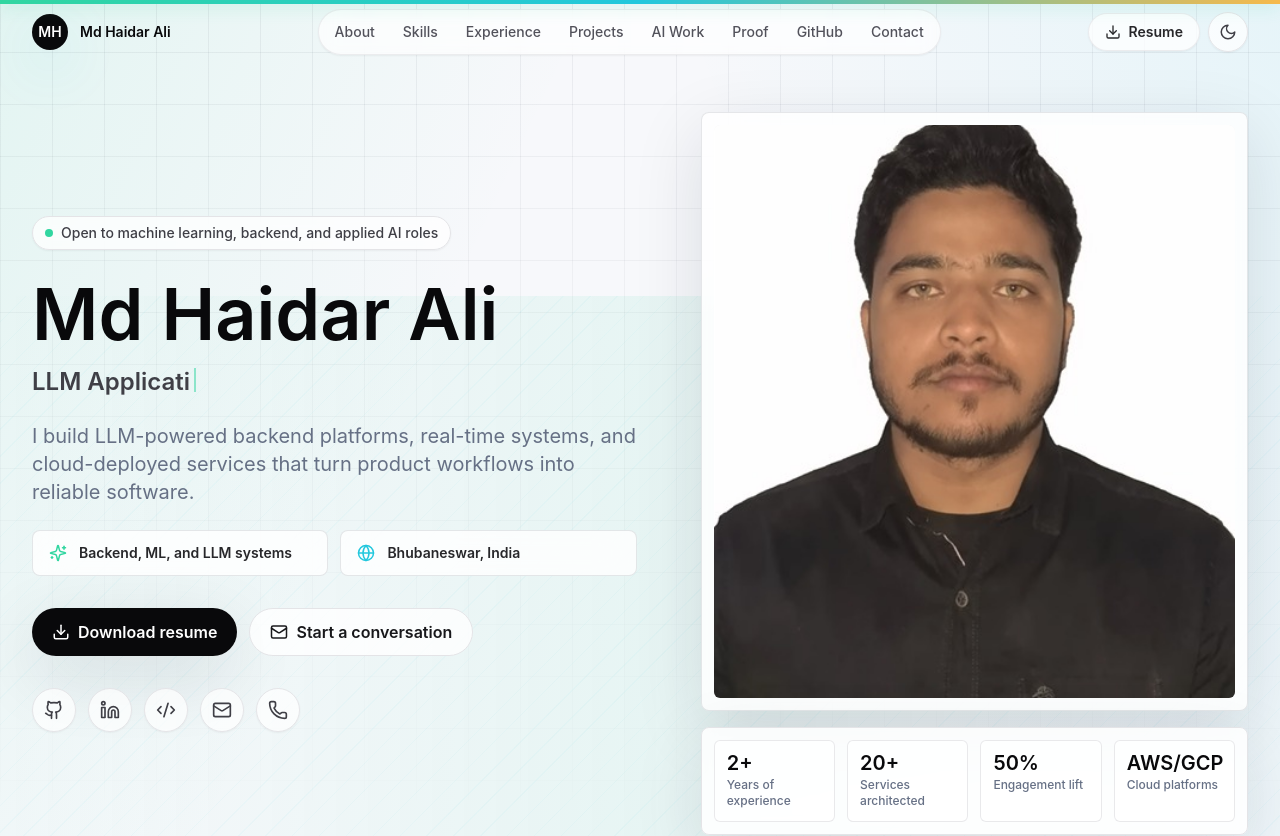
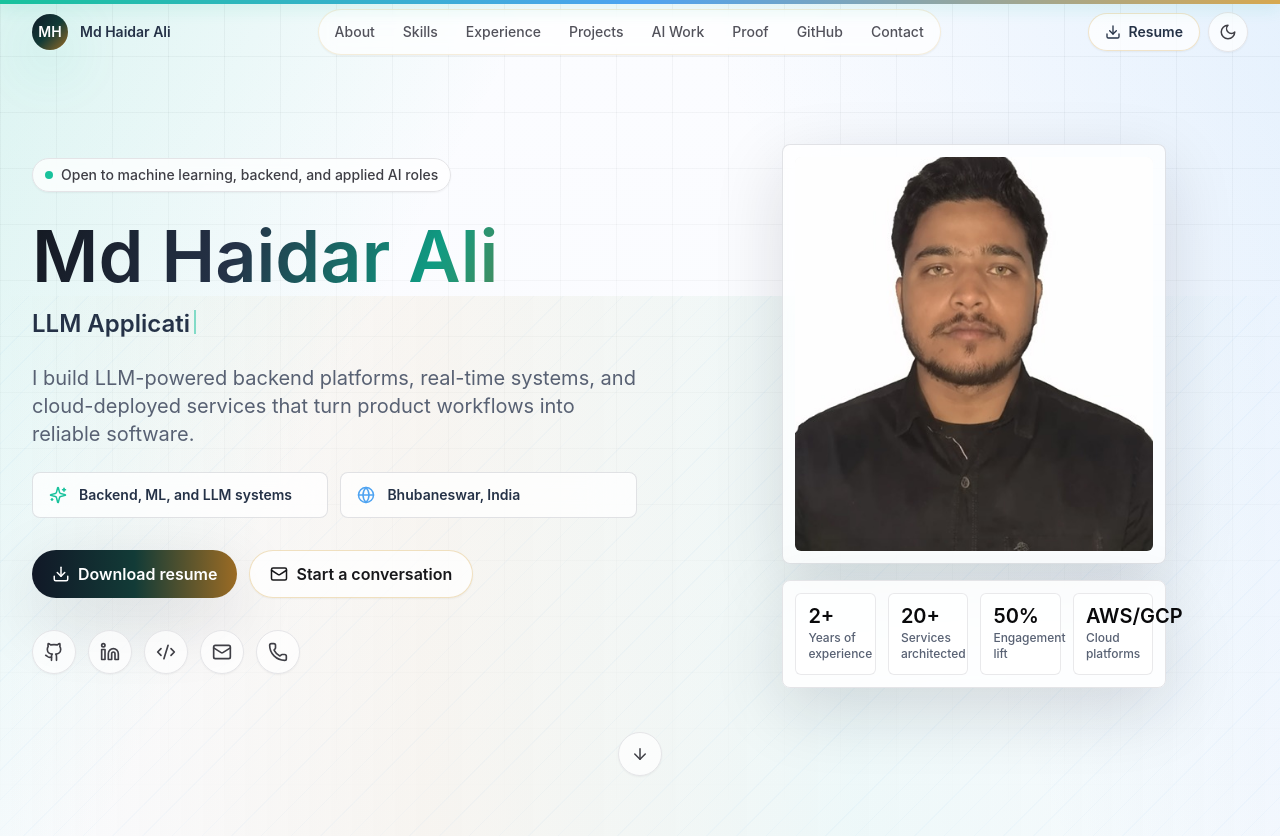
Before and after one commit to H-Ali63/portfolio, a Next.js app: page / in a window 1280 px wide. Shown: the top 836 px of the page. Built offline with nearby package versions, Linux system fonts and the light colour scheme.

Commit message:
second commit

```diff
--- a/app/globals.css
+++ b/app/globals.css
@@ -5,24 +5,26 @@
 @layer base {
   :root {
     color-scheme: light;
-    --background: #f7f8fb;
-    --foreground: #172033;
-    --muted: #667085;
-    --panel: rgba(255, 255, 255, 0.82);
-    --panel-border: rgba(15, 23, 42, 0.1);
-    --grid: rgba(15, 23, 42, 0.06);
-    --section-band: rgba(255, 255, 255, 0.55);
+    --background: #f6f8fb;
+    --foreground: #141922;
+    --muted: #586173;
+    --panel: rgba(255, 255, 255, 0.76);
+    --panel-border: rgba(50, 60, 78, 0.14);
+    --grid: rgba(20, 25, 34, 0.045);
+    --section-band: rgba(237, 245, 243, 0.72);
+    --nav-surface: rgba(255, 255, 255, 0.78);
   }
 
   .dark {
     color-scheme: dark;
-    --background: #090d16;
-    --foreground: #f7f8fb;
-    --muted: #a7b0c2;
-    --panel: rgba(17, 21, 34, 0.78);
-    --panel-border: rgba(255, 255, 255, 0.1);
-    --grid: rgba(255, 255, 255, 0.06);
-    --section-band: rgba(255, 255, 255, 0.035);
+    --background: #080a10;
+    --foreground: #f8fafc;
+    --muted: #a9b3c4;
+    --panel: rgba(14, 18, 29, 0.78);
+    --panel-border: rgba(235, 242, 255, 0.12);
+    --grid: rgba(235, 242, 255, 0.052);
+    --section-band: rgba(24, 194, 156, 0.055);
+    --nav-surface: rgba(8, 10, 16, 0.74);
   }
 
   * {
@@ -37,15 +39,24 @@
   body {
     min-height: 100vh;
     background:
-      linear-gradient(115deg, rgba(49, 214, 160, 0.1), transparent 34rem),
-      linear-gradient(250deg, rgba(34, 199, 221, 0.08), transparent 36rem),
-      linear-gradient(180deg, var(--background), var(--background));
+      linear-gradient(118deg, rgba(24, 194, 156, 0.14), transparent 30rem),
+      linear-gradient(246deg, rgba(78, 163, 241, 0.12), transparent 34rem),
+      linear-gradient(0deg, rgba(215, 168, 79, 0.08), transparent 44rem),
+      linear-gradient(180deg, #fbfcff 0%, var(--background) 42%, #eef7f3 100%);
     color: var(--foreground);
     text-rendering: optimizeLegibility;
   }
 
+  .dark body {
+    background:
+      linear-gradient(118deg, rgba(24, 194, 156, 0.16), transparent 30rem),
+      linear-gradient(246deg, rgba(78, 163, 241, 0.12), transparent 34rem),
+      linear-gradient(0deg, rgba(215, 168, 79, 0.075), transparent 44rem),
+      linear-gradient(180deg, #05060a 0%, var(--background) 48%, #0d111b 100%);
+  }
+
   ::selection {
-    background: rgba(49, 214, 160, 0.28);
+    background: rgba(24, 194, 156, 0.28);
   }
 
   button,
@@ -62,15 +73,17 @@
 
 @layer components {
   .site-shell {
+    overflow-x: hidden;
+    overflow-x: clip;
+    overflow-y: visible;
     position: relative;
-    overflow: hidden;
   }
 
   .site-shell::before {
     background-image:
       linear-gradient(var(--grid) 1px, transparent 1px),
       linear-gradient(90deg, var(--grid) 1px, transparent 1px);
-    background-size: 52px 52px;
+    background-size: 56px 56px;
     content: "";
     inset: 0;
     mask-image: linear-gradient(to bottom, black, transparent 55rem);
@@ -81,8 +94,8 @@
 
   .site-shell::after {
     background:
-      linear-gradient(90deg, transparent, rgba(49, 214, 160, 0.08), transparent),
-      repeating-linear-gradient(135deg, transparent 0 18px, rgba(34, 199, 221, 0.035) 18px 19px);
+      linear-gradient(90deg, transparent, rgba(215, 168, 79, 0.08), rgba(24, 194, 156, 0.055), transparent),
+      repeating-linear-gradient(135deg, transparent 0 20px, rgba(78, 163, 241, 0.036) 20px 21px);
     content: "";
     inset: auto 0 0;
     height: 42rem;
@@ -99,14 +112,39 @@
   .section-band {
     background:
       linear-gradient(180deg, transparent, var(--section-band) 18%, var(--section-band) 82%, transparent),
-      linear-gradient(90deg, transparent, rgba(49, 214, 160, 0.06), transparent);
+      linear-gradient(90deg, transparent, rgba(215, 168, 79, 0.07), rgba(24, 194, 156, 0.055), transparent);
     border-block: 1px solid var(--panel-border);
   }
 
   .glass {
     background: var(--panel);
-    backdrop-filter: blur(18px);
+    backdrop-filter: blur(20px) saturate(1.18);
     border: 1px solid var(--panel-border);
+    box-shadow: inset 0 1px 0 rgba(255, 255, 255, 0.34);
+  }
+
+  .premium-heading {
+    background: linear-gradient(112deg, var(--foreground) 0%, #253247 34%, #0f9b82 66%, #a77422 100%);
+    background-clip: text;
+    color: transparent;
+    -webkit-background-clip: text;
+    -webkit-text-fill-color: transparent;
+  }
+
+  .dark .premium-heading {
+    background: linear-gradient(112deg, #ffffff 0%, #d8e6ff 32%, #74ead2 66%, #f2cf84 100%);
+    background-clip: text;
+    color: transparent;
+    -webkit-background-clip: text;
+    -webkit-text-fill-color: transparent;
+  }
+
+  .premium-text {
+    color: #253247;
+  }
+
+  .dark .premium-text {
+    color: #e9efff;
   }
 
   .focus-ring {
--- a/components/common/Navbar.tsx
+++ b/components/common/Navbar.tsx
@@ -113,21 +113,21 @@ export default function Navbar() {
       className={cn(
         "fixed inset-x-0 top-0 z-50 transition",
         scrolled
-          ? "border-b border-zinc-200/70 bg-white/78 backdrop-blur-xl dark:border-white/10 dark:bg-zinc-950/72"
+          ? "border-b border-accent-amber/20 bg-[var(--nav-surface)] backdrop-blur-xl dark:border-white/10"
           : "bg-transparent",
       )}
     >
-      <nav className="mx-auto flex h-16 max-w-7xl items-center justify-between px-4 sm:px-6 lg:px-8">
-        <a href="#hero" className="focus-ring flex items-center gap-3 rounded-full" onClick={(event) => handleNavClick("hero", event)}>
-          <span className="grid h-9 w-9 place-items-center rounded-full bg-zinc-950 text-sm font-semibold text-white shadow-glow dark:bg-white dark:text-zinc-950">
+      <nav className="mx-auto flex h-16 max-w-7xl items-center justify-between gap-3 px-4 sm:px-6 lg:px-8">
+        <a href="#hero" className="focus-ring flex min-w-0 items-center gap-3 rounded-full" onClick={(event) => handleNavClick("hero", event)}>
+          <span className="grid h-9 w-9 place-items-center rounded-full bg-gradient-to-br from-[#111827] via-[#123b37] to-[#9b6b24] text-sm font-semibold text-white shadow-glow dark:from-white dark:via-[#dff8f1] dark:to-[#f1ce82] dark:text-zinc-950">
             {initials}
           </span>
-          <span className="hidden font-display text-sm font-semibold text-zinc-950 dark:text-white sm:inline">
+          <span className="premium-text hidden truncate font-display text-sm font-semibold sm:inline">
             {profile.name}
           </span>
         </a>
 
-        <div className="hidden items-center gap-1 rounded-full border border-zinc-200/70 bg-white/70 p-1 shadow-sm backdrop-blur dark:border-white/10 dark:bg-white/5 lg:flex">
+        <div className="hidden items-center gap-1 rounded-full border border-accent-amber/20 bg-white/70 p-1 shadow-sm backdrop-blur dark:border-white/10 dark:bg-white/5 xl:flex">
           {navItems.map((item) => (
             <a
               key={item.id}
@@ -136,7 +136,7 @@ export default function Navbar() {
               className={cn(
                 "focus-ring rounded-full px-3 py-2 text-sm font-medium transition",
                 activeId === item.id
-                  ? "bg-zinc-950 text-white shadow-sm dark:bg-white dark:text-zinc-950"
+                  ? "bg-gradient-to-r from-[#111827] via-[#123b37] to-[#9b6b24] text-white shadow-sm dark:from-white dark:via-[#dff8f1] dark:to-[#f1ce82] dark:text-zinc-950"
                   : "text-zinc-600 hover:bg-zinc-100 hover:text-zinc-950 dark:text-zinc-200 dark:hover:bg-white/10 dark:hover:text-white",
               )}
               onClick={(event) => handleNavClick(item.id, event)}
@@ -150,7 +150,7 @@ export default function Navbar() {
           <a
             href={profile.resume}
             download
-            className="focus-ring hidden items-center gap-2 rounded-full border border-zinc-200/70 bg-white/75 px-4 py-2 text-sm font-semibold text-zinc-800 shadow-sm transition hover:border-accent-mint hover:text-zinc-950 dark:border-white/10 dark:bg-white/5 dark:text-zinc-100 dark:hover:text-white sm:inline-flex"
+            className="focus-ring hidden items-center gap-2 rounded-full border border-accent-amber/30 bg-white/75 px-4 py-2 text-sm font-semibold text-[#253247] shadow-sm transition hover:border-accent-mint hover:text-zinc-950 dark:border-white/10 dark:bg-white/5 dark:text-zinc-100 dark:hover:text-white sm:inline-flex"
           >
             <Download size={16} />
             Resume
@@ -159,7 +159,8 @@ export default function Navbar() {
           <button
             type="button"
             aria-label="Open navigation menu"
-            className="focus-ring inline-flex h-10 w-10 items-center justify-center rounded-full border border-zinc-200/70 bg-white/75 text-zinc-800 shadow-sm transition dark:border-white/10 dark:bg-white/5 dark:text-white lg:hidden"
+            aria-expanded={open}
+            className="focus-ring inline-flex h-10 w-10 items-center justify-center rounded-full border border-accent-amber/30 bg-white/75 text-[#253247] shadow-sm transition dark:border-white/10 dark:bg-white/5 dark:text-white xl:hidden"
             onClick={() => setOpen(true)}
           >
             <Menu size={20} />
@@ -170,13 +171,13 @@ export default function Navbar() {
       <AnimatePresence>
         {open ? (
           <motion.div
-            className="fixed inset-0 z-50 bg-zinc-950/70 backdrop-blur-sm lg:hidden"
+            className="fixed inset-0 z-50 bg-zinc-950/70 backdrop-blur-sm xl:hidden"
             initial={{ opacity: 0 }}
             animate={{ opacity: 1 }}
             exit={{ opacity: 0 }}
           >
             <motion.div
-              className="ml-auto flex h-full w-full max-w-sm flex-col border-l border-white/10 bg-white p-5 shadow-soft dark:bg-zinc-950"
+              className="ml-auto flex h-full max-h-dvh w-full max-w-sm flex-col overflow-y-auto border-l border-accent-amber/20 bg-white p-5 shadow-soft dark:border-white/10 dark:bg-zinc-950"
               initial={{ x: "100%" }}
               animate={{ x: 0 }}
               exit={{ x: "100%" }}
@@ -202,7 +203,7 @@ export default function Navbar() {
                     className={cn(
                       "focus-ring rounded-lg px-4 py-3 text-base font-semibold transition",
                       activeId === item.id
-                        ? "bg-zinc-950 text-white dark:bg-white dark:text-zinc-950"
+                        ? "bg-gradient-to-r from-[#111827] via-[#123b37] to-[#9b6b24] text-white dark:from-white dark:via-[#dff8f1] dark:to-[#f1ce82] dark:text-zinc-950"
                         : "text-zinc-700 hover:bg-zinc-100 dark:text-zinc-100 dark:hover:bg-white/10",
                     )}
                     onClick={(event) => handleNavClick(item.id, event)}
@@ -214,7 +215,7 @@ export default function Navbar() {
               <a
                 href={profile.resume}
                 download
-                className="focus-ring mt-auto inline-flex items-center justify-center gap-2 rounded-full bg-zinc-950 px-5 py-3 text-sm font-semibold text-white transition hover:bg-zinc-800 dark:bg-white dark:text-zinc-950"
+                className="focus-ring mt-auto inline-flex items-center justify-center gap-2 rounded-full bg-gradient-to-r from-[#111827] via-[#123b37] to-[#9b6b24] px-5 py-3 text-sm font-semibold text-white transition hover:brightness-110 dark:from-white dark:via-[#dff8f1] dark:to-[#f1ce82] dark:text-zinc-950"
               >
                 <Download size={16} />
                 Download resume
--- a/components/common/ScrollProgress.tsx
+++ b/components/common/ScrollProgress.tsx
@@ -9,7 +9,7 @@ export default function ScrollProgress() {
   return (
     <motion.div
       aria-hidden="true"
-      className="fixed left-0 top-0 z-[60] h-1 w-full origin-left bg-gradient-to-r from-accent-mint via-accent-cyan to-accent-amber shadow-[0_0_18px_rgba(49,214,160,0.45)]"
+      className="fixed left-0 top-0 z-[60] h-1 w-full origin-left bg-gradient-to-r from-accent-mint via-accent-cyan to-accent-amber shadow-[0_0_18px_rgba(24,194,156,0.45)]"
       style={{ scaleX }}
     />
   );
--- a/components/sections/Hero.tsx
+++ b/components/sections/Hero.tsx
@@ -12,7 +12,7 @@ import Icon from "@/components/ui/Icon";
 export default function Hero() {
   return (
     <section id="hero" className="relative flex min-h-svh items-center pt-24 sm:pt-28">
-      <div className="mx-auto grid w-full max-w-7xl items-center gap-12 px-4 pb-20 sm:px-6 lg:grid-cols-[1.05fr_0.95fr] lg:gap-16 lg:px-8">
+      <div className="mx-auto grid min-w-0 w-full max-w-7xl items-center gap-12 px-4 pb-20 sm:px-6 lg:grid-cols-[minmax(0,1.05fr)_minmax(0,0.95fr)] lg:gap-16 lg:px-8">
         <motion.div
           initial={{ opacity: 0, y: 26 }}
           animate={{ opacity: 1, y: 0 }}
@@ -22,10 +22,10 @@ export default function Hero() {
             <span className="h-2 w-2 rounded-full bg-accent-mint" />
             <span className="truncate">{profile.availability}</span>
           </div>
-          <h1 className="balanced mt-7 max-w-4xl font-display text-5xl font-semibold leading-[1.05] text-zinc-950 dark:text-white sm:text-6xl lg:text-7xl">
+          <h1 className="premium-heading balanced mt-7 max-w-4xl break-words font-display text-4xl font-semibold leading-[1.05] sm:text-6xl lg:text-7xl">
             {profile.name}
           </h1>
-          <p className="mt-4 text-xl font-semibold text-zinc-700 dark:text-zinc-100 sm:text-2xl">
+          <p className="premium-text mt-4 text-xl font-semibold sm:text-2xl">
             <TypingEffect words={profile.roles} />
           </p>
           <p className="pretty mt-6 max-w-2xl text-lg leading-8 text-muted sm:text-xl">
@@ -33,11 +33,11 @@ export default function Hero() {
           </p>
 
           <div className="mt-6 grid max-w-2xl gap-3 sm:grid-cols-2">
-            <div className="glass flex items-center gap-3 rounded-lg px-4 py-3 text-sm font-semibold text-zinc-800 dark:text-zinc-100">
+            <div className="glass premium-text flex items-center gap-3 rounded-lg px-4 py-3 text-sm font-semibold">
               <Icon name="sparkles" size={18} className="text-accent-mint" />
               Backend, ML, and LLM systems
             </div>
-            <div className="glass flex items-center gap-3 rounded-lg px-4 py-3 text-sm font-semibold text-zinc-800 dark:text-zinc-100">
+            <div className="glass premium-text flex items-center gap-3 rounded-lg px-4 py-3 text-sm font-semibold">
               <Icon name="globe" size={18} className="text-accent-cyan" />
               {profile.location}
             </div>
@@ -71,7 +71,7 @@ export default function Hero() {
         </motion.div>
 
         <motion.div
-          className="relative mx-auto grid w-full max-w-md gap-4 lg:max-w-none"
+          className="relative mx-auto grid w-full max-w-[19rem] gap-4 sm:max-w-sm lg:max-w-[22rem] xl:max-w-sm"
           initial={{ opacity: 0, y: 28 }}
           animate={{ opacity: 1, y: 0 }}
           transition={{ duration: 0.7, delay: 0.1, ease: "easeOut" }}
@@ -84,7 +84,7 @@ export default function Hero() {
                 fill
                 priority
                 className="object-cover"
-                sizes="(max-width: 1024px) 90vw, 480px"
+                sizes="(max-width: 640px) 304px, (max-width: 1024px) 384px, 384px"
               />
             </div>
           </div>
--- a/components/ui/Badge.tsx
+++ b/components/ui/Badge.tsx
@@ -5,7 +5,7 @@ export default function Badge({ className, ...props }: HTMLAttributes<HTMLSpanEl
   return (
     <span
       className={cn(
-        "inline-flex min-h-7 items-center rounded-full border border-zinc-200 bg-white/75 px-3 py-1 text-xs font-semibold leading-none text-zinc-700 shadow-sm dark:border-white/10 dark:bg-white/5 dark:text-zinc-100",
+        "inline-flex min-h-7 items-center rounded-full border border-accent-amber/30 bg-white/75 px-3 py-1 text-xs font-semibold leading-none text-[#253247] shadow-sm dark:border-accent-mint/20 dark:bg-white/5 dark:text-zinc-100",
         className,
       )}
       {...props}
--- a/components/ui/Button.tsx
+++ b/components/ui/Button.tsx
@@ -7,11 +7,11 @@ type Size = "sm" | "md" | "lg";
 
 const variants: Record<Variant, string> = {
   primary:
-    "bg-zinc-950 text-white shadow-soft hover:bg-zinc-800 dark:bg-white dark:text-zinc-950 dark:hover:bg-zinc-100",
+    "bg-gradient-to-r from-[#111827] via-[#123b37] to-[#9b6b24] text-white shadow-soft hover:brightness-110 dark:from-white dark:via-[#dff8f1] dark:to-[#f1ce82] dark:text-zinc-950",
   secondary:
-    "border border-zinc-200 bg-white/80 text-zinc-900 hover:border-accent-mint dark:border-white/10 dark:bg-white/5 dark:text-white dark:hover:bg-white/10",
+    "border border-accent-amber/35 bg-white/75 text-zinc-900 shadow-sm hover:border-accent-mint hover:bg-white/90 dark:border-accent-mint/20 dark:bg-white/5 dark:text-white dark:hover:bg-white/10",
   ghost:
-    "text-zinc-700 hover:bg-zinc-100 hover:text-zinc-950 dark:text-zinc-100 dark:hover:bg-white/10 dark:hover:text-white",
+    "text-zinc-700 hover:bg-white/75 hover:text-zinc-950 dark:text-zinc-100 dark:hover:bg-white/10 dark:hover:text-white",
 };
 
 const sizes: Record<Size, string> = {
--- a/components/ui/Card.tsx
+++ b/components/ui/Card.tsx
@@ -5,7 +5,7 @@ export function Card({ className, ...props }: HTMLAttributes<HTMLDivElement>) {
   return (
     <div
       className={cn(
-        "glass lift-card rounded-lg p-5 hover:border-zinc-300 dark:hover:border-white/20",
+        "glass lift-card min-w-0 rounded-lg p-5 hover:border-zinc-300 dark:hover:border-white/20",
         className,
       )}
       {...props}
@@ -16,7 +16,7 @@ export function Card({ className, ...props }: HTMLAttributes<HTMLDivElement>) {
 export function CardTitle({ className, ...props }: HTMLAttributes<HTMLHeadingElement>) {
   return (
     <h3
-      className={cn("balanced font-display text-lg font-semibold leading-snug text-zinc-950 dark:text-white", className)}
+      className={cn("balanced break-words font-display text-lg font-semibold leading-snug text-zinc-950 dark:text-white", className)}
       {...props}
     />
   );
--- a/components/ui/SectionHeader.tsx
+++ b/components/ui/SectionHeader.tsx
@@ -21,7 +21,7 @@ export default function SectionHeader({
         <Badge>{eyebrow}</Badge>
         <span className="h-px w-10 bg-gradient-to-r from-accent-cyan/70 to-transparent" />
       </div>
-      <h2 className="balanced mt-4 font-display text-3xl font-semibold leading-tight text-zinc-950 dark:text-white sm:text-4xl">
+      <h2 className="premium-heading balanced mt-4 break-words font-display text-3xl font-semibold leading-tight sm:text-4xl">
         {title}
       </h2>
       <p className={cn("pretty mt-4 max-w-2xl text-base leading-8 text-muted sm:text-lg", align === "center" && "mx-auto")}>{description}</p>
```
Also changed, not shown: components/common/Footer.tsx (+4 -4 lines), components/sections/GitHubActivity.tsx (+38 -20 lines), tailwind.config.ts (+6 -5 lines), 1 other file (tests, documents, lock files or other folders).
########################################
▶ _Task requirements_: Count up the lines of the listing where "width" occurs, and answer with that number only.

▶ _Answer space_: 2